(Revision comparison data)

────

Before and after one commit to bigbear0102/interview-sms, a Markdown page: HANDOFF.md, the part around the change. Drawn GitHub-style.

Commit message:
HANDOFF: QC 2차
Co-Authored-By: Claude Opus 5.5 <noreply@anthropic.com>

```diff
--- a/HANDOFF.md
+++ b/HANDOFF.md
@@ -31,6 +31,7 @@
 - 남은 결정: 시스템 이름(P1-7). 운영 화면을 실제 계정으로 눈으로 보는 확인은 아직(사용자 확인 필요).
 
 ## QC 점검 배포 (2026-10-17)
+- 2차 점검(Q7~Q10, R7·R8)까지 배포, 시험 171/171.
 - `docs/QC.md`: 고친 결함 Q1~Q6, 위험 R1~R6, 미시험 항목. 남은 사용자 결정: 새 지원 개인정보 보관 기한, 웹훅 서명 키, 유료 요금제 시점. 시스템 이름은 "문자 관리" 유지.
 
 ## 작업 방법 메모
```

────

- [Your task] An exact restatement of the data above is required.

- [Completed task]
Before and after one commit to bigbear0102/interview-sms, a Markdown page: HANDOFF.md, the part around the change. Drawn GitHub-style.

Commit message:
HANDOFF: QC 2차
Co-Authored-By: Claude Opus 5.5 <noreply@anthropic.com>

```diff
--- a/HANDOFF.md
+++ b/HANDOFF.md
@@ -31,6 +31,7 @@
 - 남은 결정: 시스템 이름(P1-7). 운영 화면을 실제 계정으로 눈으로 보는 확인은 아직(사용자 확인 필요).
 
 ## QC 점검 배포 (2026-10-17)
+- 2차 점검(Q7~Q10, R7·R8)까지 배포, 시험 171/171.
 - `docs/QC.md`: 고친 결함 Q1~Q6, 위험 R1~R6, 미시험 항목. 남은 사용자 결정: 새 지원 개인정보 보관 기한, 웹훅 서명 키, 유료 요금제 시점. 시스템 이름은 "문자 관리" 유지.
 
 ## 작업 방법 메모
```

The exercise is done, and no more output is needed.